◆ **Work required**
The entries that follow contain images, which should be left out; output everything else exactly.
[Start of Attachment]
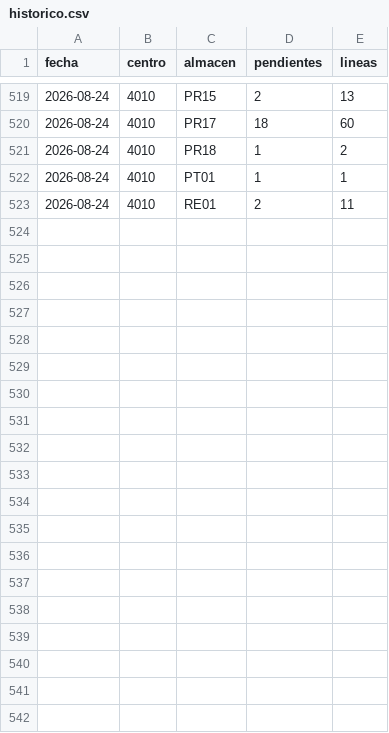
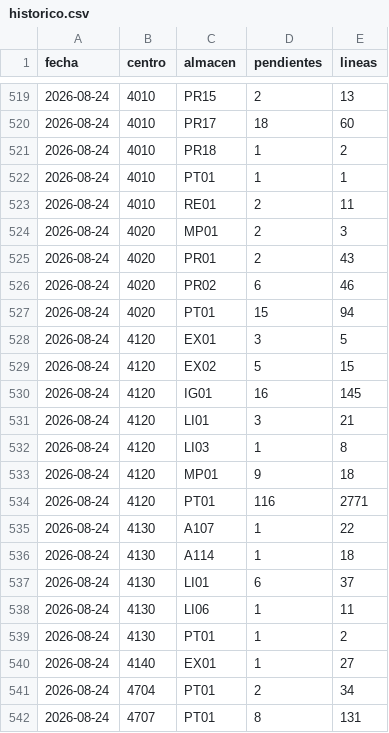
Before and after one commit to Felipecaceres2025/monitor-entregas, a CSV file: historico.csv, drawn as a sheet; only a part is shown, gaps mark what is left out.

Commit message:
Historico 2026-08-24: 291 pendientes

```diff
--- a/historico.csv
+++ b/historico.csv
@@ -523 +523,20 @@ fecha,centro,almacen,pendientes,lineas
 2026-08-24,4010,RE01,2,11
+2026-08-24,4020,MP01,2,3
+2026-08-24,4020,PR01,2,43
+2026-08-24,4020,PR02,6,46
+2026-08-24,4020,PT01,15,94
+2026-08-24,4120,EX01,3,5
+2026-08-24,4120,EX02,5,15
+2026-08-24,4120,IG01,16,145
+2026-08-24,4120,LI01,3,21
+2026-08-24,4120,LI03,1,8
+2026-08-24,4120,MP01,9,18
+2026-08-24,4120,PT01,116,2771
+2026-08-24,4130,A107,1,22
+2026-08-24,4130,A114,1,18
+2026-08-24,4130,LI01,6,37
+2026-08-24,4130,LI06,1,11
+2026-08-24,4130,PT01,1,2
+2026-08-24,4140,EX01,1,27
+2026-08-24,4704,PT01,2,34
+2026-08-24,4707,PT01,8,131
```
[End of Attachment]
◆ **Task solution**
Before and after one commit to Felipecaceres2025/monitor-entregas, a CSV file: historico.csv, drawn as a sheet; only a part is shown, gaps mark what is left out.

Commit message:
Historico 2026-08-24: 291 pendientes

```diff
--- a/historico.csv
+++ b/historico.csv
@@ -523 +523,20 @@ fecha,centro,almacen,pendientes,lineas
 2026-08-24,4010,RE01,2,11
+2026-08-24,4020,MP01,2,3
+2026-08-24,4020,PR01,2,43
+2026-08-24,4020,PR02,6,46
+2026-08-24,4020,PT01,15,94
+2026-08-24,4120,EX01,3,5
+2026-08-24,4120,EX02,5,15
+2026-08-24,4120,IG01,16,145
+2026-08-24,4120,LI01,3,21
+2026-08-24,4120,LI03,1,8
+2026-08-24,4120,MP01,9,18
+2026-08-24,4120,PT01,116,2771
+2026-08-24,4130,A107,1,22
+2026-08-24,4130,A114,1,18
+2026-08-24,4130,LI01,6,37
+2026-08-24,4130,LI06,1,11
+2026-08-24,4130,PT01,1,2
+2026-08-24,4140,EX01,1,27
+2026-08-24,4704,PT01,2,34
+2026-08-24,4707,PT01,8,131
```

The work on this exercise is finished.